The lure of a takeaway pizza is well-known and thanks to technology it's becoming ever easier to order whenever the mood takes you.
Smartphones and tablets let us place orders from any location via dedicated apps and one firm that's seen the rise perhaps better than any other is Domino's Pizza.
It now sees over 50 percent of its orders placed online, and 20 percent are coming from mobile applications on Android and iOS devices, according to the firm's chief information officer Colin Rees.
Rees was speaking at Cloud Expo in London last week and explained how the firm has embraced the benefits of cloud computing to ensure it can cope with the growing demand placed on its ordering systems.
Domino's, understandably, has fairly predictable demand windows, that revolve around a peak between 5pm and 9pm and particularly on Fridays, Saturday and Tuesdays - when it runs its two for £10 deal.
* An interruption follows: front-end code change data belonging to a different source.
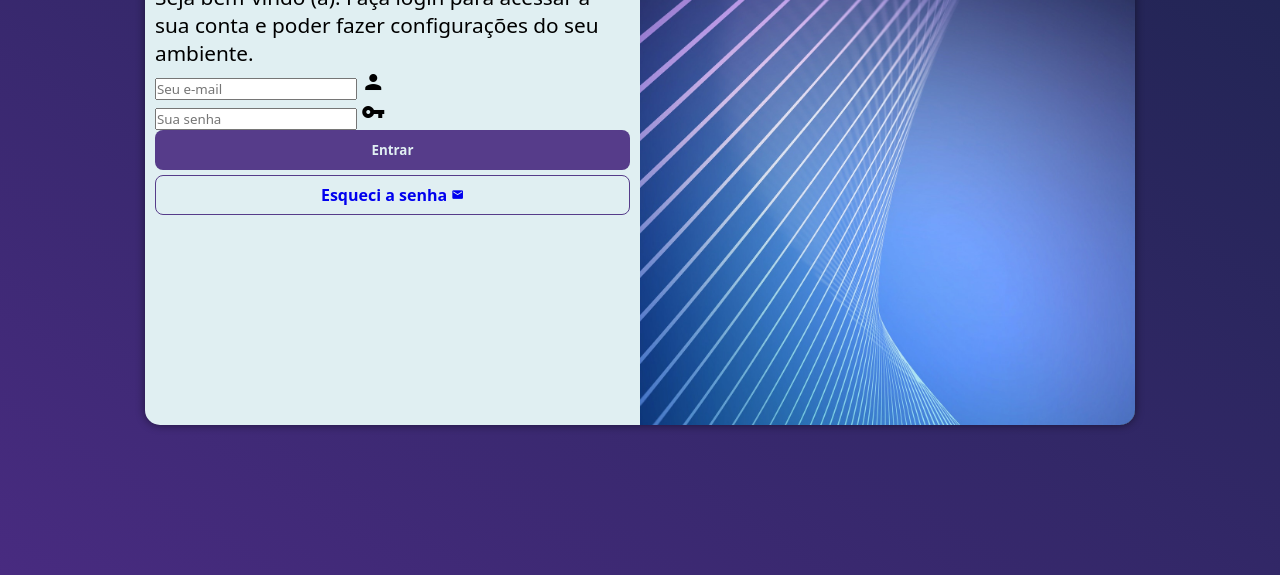
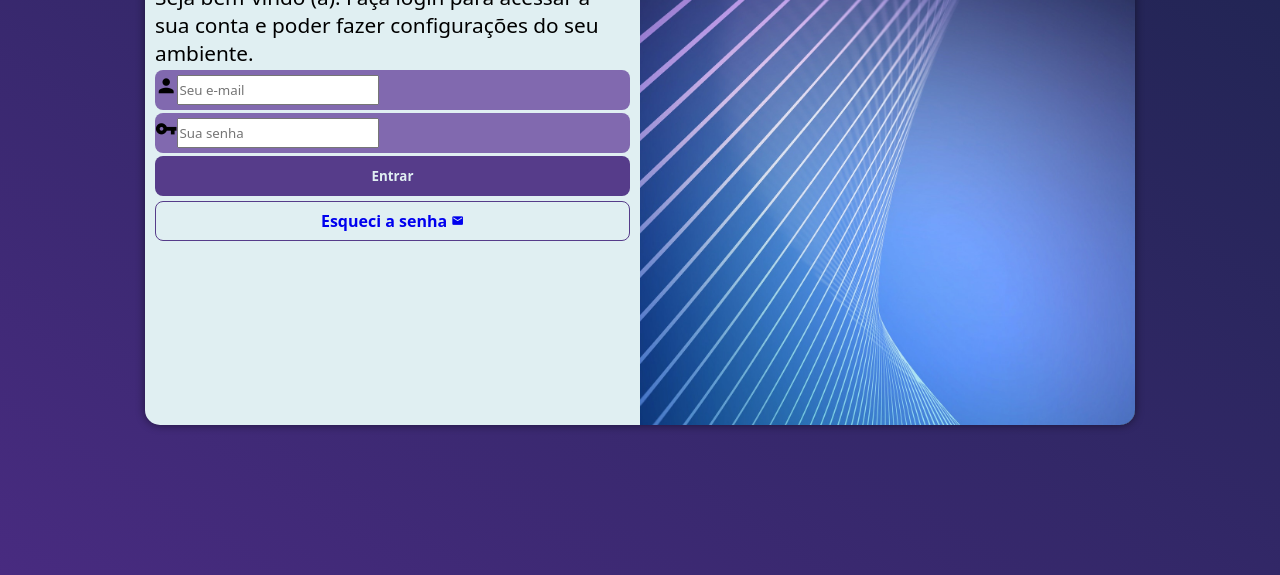
Before and after one commit to FanioPanga-23/projecto-login, a plain HTML site: page index.html in a window 1280 px wide. Shown: the part 225-800 px from the top of the page. Drawn offline with Linux system fonts and the light colour scheme.

Commit message:
quase lá

```diff
--- a/estilos/style.css
+++ b/estilos/style.css
@@ -57,6 +57,30 @@ div#formulario p{
     margin-bottom: 3px;
 }
 
+form div.campo label{
+    display: none;
+}
+
+form div.campo .material-icons{
+    font-size: 1.4em;
+}
+
+form div.campo{
+    position: relative;
+    width: 100%;
+    height: 40px;
+    background-color: #8169af;
+    margin: 3px 0px;
+    border-radius: 8px;
+    padding-top: 5px;
+}
+
+form div.campo input{
+    position: absolute;
+
+    height: 30px;
+}
+
 form input[type=submit]{
     display: block;
     width: 100%;
@@ -72,6 +96,7 @@ form input[type=submit]:hover{
     background-color: #3d1886;
     transition-duration: 0.3s;
     transition-timing-function: ease;
+    cursor: pointer;
 }
 
 form input[type=submit]:active{
@@ -95,6 +120,12 @@ form a{
 form a:hover{
     background-color: #3d1886;
     color: #E0EFF2;
+    transition-duration: 0.3s;
+    transition-timing-function: ease;
+}
+
+form a:active{
+    transform: scale(98%);
 }
 
 form a span.material-icons{
--- a/index.html
+++ b/index.html
@@ -21,16 +21,18 @@
                 </p>
                 <form action="login.php" method="post">
                     <div class="campo">
+                        <span class="material-icons">person</span>
 
                         <input type="email" name="mail" id="imail" placeholder="Seu e-mail" required autocomplete="email" maxlength="30">
 
-                        <label for="imail"><span class="material-icons">person</span></label>
+                        <label for="imail">E-mail</label>
                     </div>
                     <div class="campo">
+                        <span class="material-icons">vpn_key</span>
 
                         <input type="password" name="pass" id="ipass" autocomplete="current-password" required placeholder="Sua senha" minlength="6" maxlength="30">
 
-                        <label for="ipass"><span class="material-icons">vpn_key</span></label>
+                        <label for="ipass">Senha</label>
                     </div>
                         <input type="submit" value="Entrar">
                         <a href="#">Esqueci a senha <span class="material-icons">mail</span></a>
```
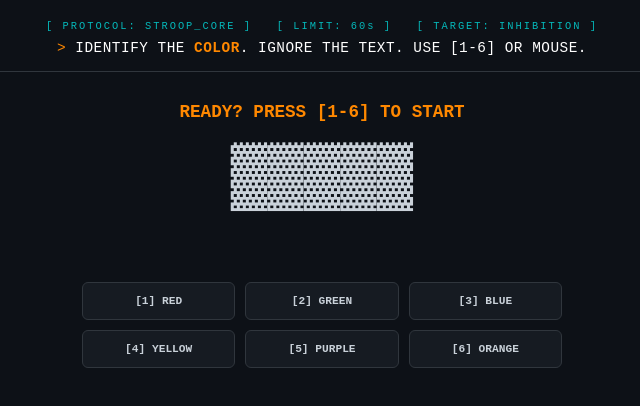
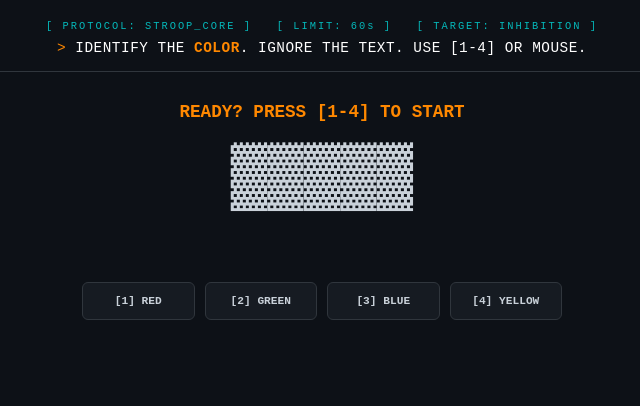
Before and after one commit to dominik1gil-rgb/CogniPerform_Stroop_v1.0, a plain HTML site: page index.html in a window 1280 px wide. Shown: the whole page, without its empty margins (318-958 px from the left). Drawn offline with Linux system fonts and the light colour scheme.

Commit message:
Update index.html

```diff
--- a/index.html
+++ b/index.html
@@ -3,7 +3,7 @@
 <head>
     <meta charset="UTF-8">
     <meta name="viewport" content="width=device-width, initial-scale=1.0">
-    <title>CogniPerform // Stroop_v2.4</title>
+    <title>CogniPerform // Stroop_v2.6</title>
     <style>
         :root {
             --bg: #0d1117;
@@ -12,7 +12,6 @@
             --green: #00ff00;
             --blue: #3366ff;
             --yellow: #ffff00;
-            --purple: #cc33ff;
             --orange: #ff8800;
             --teal: #00ffff;
         }
@@ -51,7 +50,7 @@
         }
         .controls {
             display: grid;
-            grid-template-columns: repeat(3, 1fr);
+            grid-template-columns: repeat(4, 1fr);
             gap: 10px;
             padding: 10px;
         }
@@ -79,12 +78,12 @@
             [ PROTOCOL: STROOP_CORE ] &nbsp; [ LIMIT: 60s ] &nbsp; [ TARGET: INHIBITION ]
         </div>
         <div style="font-size: 0.9rem; color: #ffffff; font-weight: 500; letter-spacing: 0.5px;">
-            <span style="color: var(--orange);"> > </span> IDENTIFY THE <span style="color: var(--orange); font-weight: bold;">COLOR</span>. IGNORE THE TEXT. USE [1-6] OR MOUSE.
+            <span style="color: var(--orange);"> > </span> IDENTIFY THE <span style="color: var(--orange); font-weight: bold;">COLOR</span>. IGNORE THE TEXT. USE [1-4] OR MOUSE.
         </div>
     </div>
 
     <div id="ui-layer">
-        <div id="timer">READY? PRESS [1-6] TO START</div>
+        <div id="timer">READY? PRESS [1-4] TO START</div>
         <div id="word-display">▓▓▓▓▓</div>
         <div class="controls" id="btn-group"></div>
     </div>
@@ -105,9 +104,7 @@
             { name: 'RED',    hex: '#ff0000', key: '1' },
             { name: 'GREEN',  hex: '#00ff00', key: '2' },
             { name: 'BLUE',   hex: '#3366ff', key: '3' },
-            { name: 'YELLOW', hex: '#ffff00', key: '4' },
-            { name: 'PURPLE', hex: '#cc33ff', key: '5' },
-            { name: 'ORANGE', hex: '#ff8800', key: '6' }
+            { name: 'YELLOW', hex: '#ffff00', key: '4' }
         ];
 
         let hits = 0, misses = 0, timeLeft = 60, timerActive = false, currentTarget = '';
```
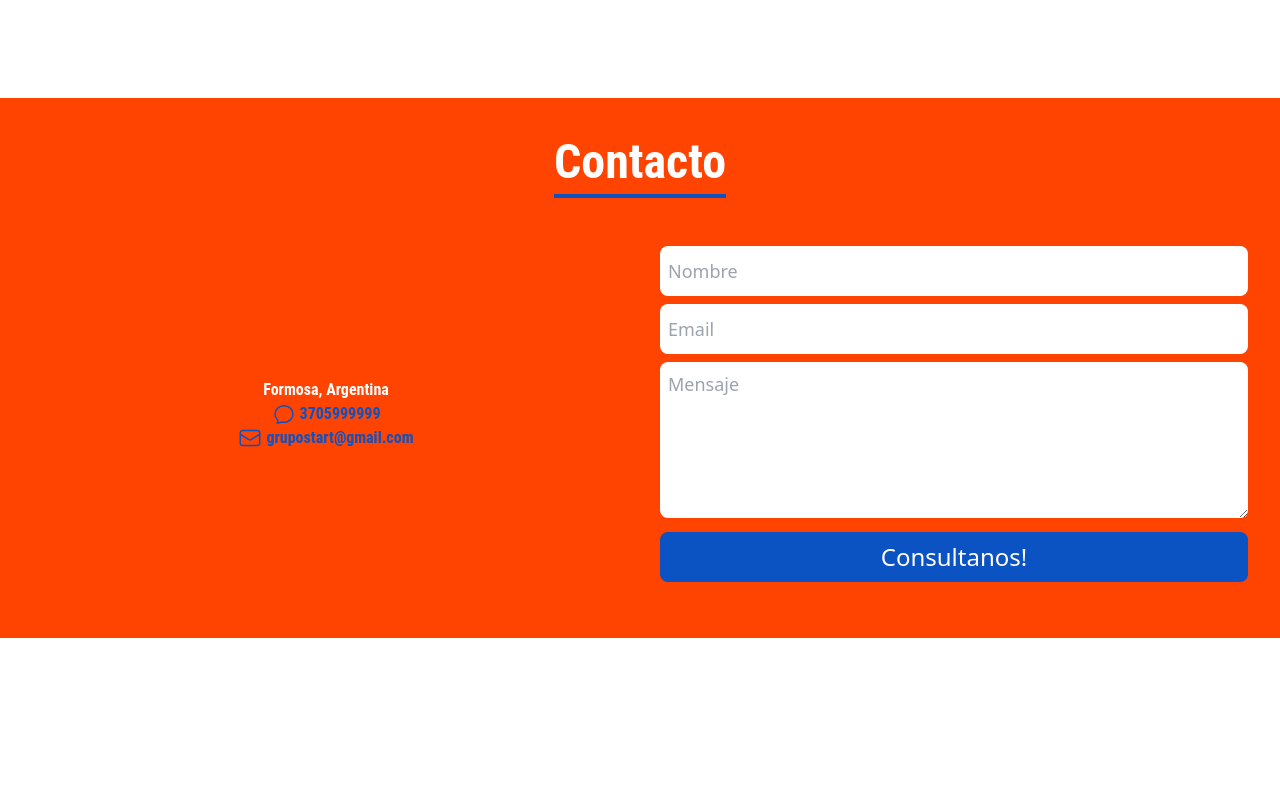
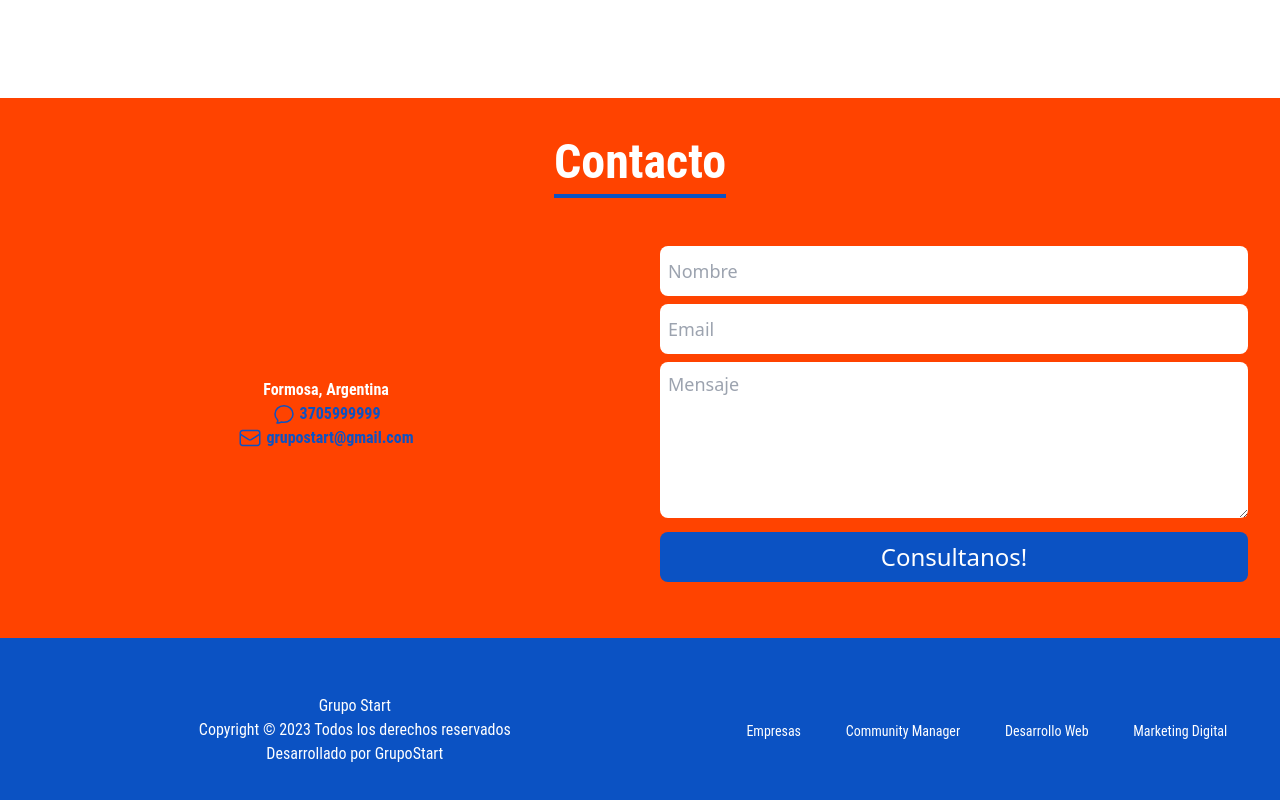
Before and after one commit to AhrensOG/GrupoStart, a Next.js app: page / in a window 1280 px wide. Shown: the part 1457-2257 px from the top of the page. Before the commit the page ends 2095 px from the top, so only its background shows below. Built offline with nearby package versions, Linux system fonts and the light colour scheme.

Commit message:
Add footer component | Add footer in home page

```diff
--- /dev/null
+++ b/components/footer/Footer.jsx
@@ -0,0 +1,34 @@
+import Link from 'next/link'
+import React from 'react'
+
+const Footer = () => {
+  return (
+    <div className='bg-[#0b52c3] flex flex-col-reverse sm:flex-row px-4 py-12 gap-4'>
+      <div className='flex flex-col p-2 justify-center items-center sm:basis-2/3 md:basis-[55%]'>
+        <h1 className='text-white font-roboto'>Grupo Start</h1>
+        <span className='text-white font-roboto text-xs sm:text-base'>
+          Copyright © 2023 Todos los derechos reservados
+        </span>
+        <span className='text-white font-roboto text-xs sm:text-base'>
+          Desarrollado por GrupoStart
+        </span>
+      </div>
+      <div className='flex flex-col md:flex-row md:flex-wrap items-center sm:basis-1/3 md:basis-[45%] md:gap-2 justify-evenly'>
+        <Link href={'/empresas'}>
+          <span className='text-sm font-roboto text-white hover:text-[#ff4300]'>Empresas</span>
+        </Link>
+        <Link href={'/servicios/CommunityManager'}>
+          <span className='text-sm font-roboto text-white hover:text-[#ff4300]'>Community Manager</span>
+        </Link>
+        <Link href={'/servicios/DesarrolloWeb'}>
+          <span className='text-sm font-roboto text-white hover:text-[#ff4300]'>Desarrollo Web</span>
+        </Link>
+        <Link href={'/servicios/MarketingDigital'}>
+          <span className='text-sm font-roboto text-white hover:text-[#ff4300]'>Marketing Digital</span>
+        </Link>
+      </div>
+    </div>
+  )
+}
+
+export default Footer
--- a/pages/index.js
+++ b/pages/index.js
@@ -1,5 +1,6 @@
 import About from "../components/about/About";
 import Contact from "../components/contact/Contact";
+import Footer from "../components/footer/Footer";
 import Carousel from "../components/hero/Carousel";
 import NavBar from "../components/navBar/NavBar";
 import Services from "../components/services/Services";
@@ -12,6 +13,7 @@ export default function Home() {
       <About/>
       <Services/>
       <Contact/>
+      <Footer/>
     </div>
   )
 }
```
As a result, the firm has increased its capacity during these periods to ensure it meets demands, but it can also ask for even more from its provider whenever necessary.
This means during the quiet periods it's not paying for unnecessary extra capacity. However, this doesn't mean it can't react to events and boost capacity as necessary.
"Before Christmas when the weather was bad we knew sales would increase and we would need more capacity," Rees explained.
"So we doubled the processors we were utilising in the servers overnight and could prove that the increase was necessary given the sales we processed, which would have proven too great if we'd left the capacity levels as they were the day before."
The firm's experiences are likely to mirror many similar-sized firms considering whether or not their business could operate in a similar manner.
Dan Worth is the news editor for V3 having first joined the site as a reporter in November 2009. He specialises in a raft of areas including fixed and mobile telecoms, data protection, social media and government IT. Before joining V3 Dan covered communications technology, data handling and resilience in the emergency services sector on the BAPCO Journal.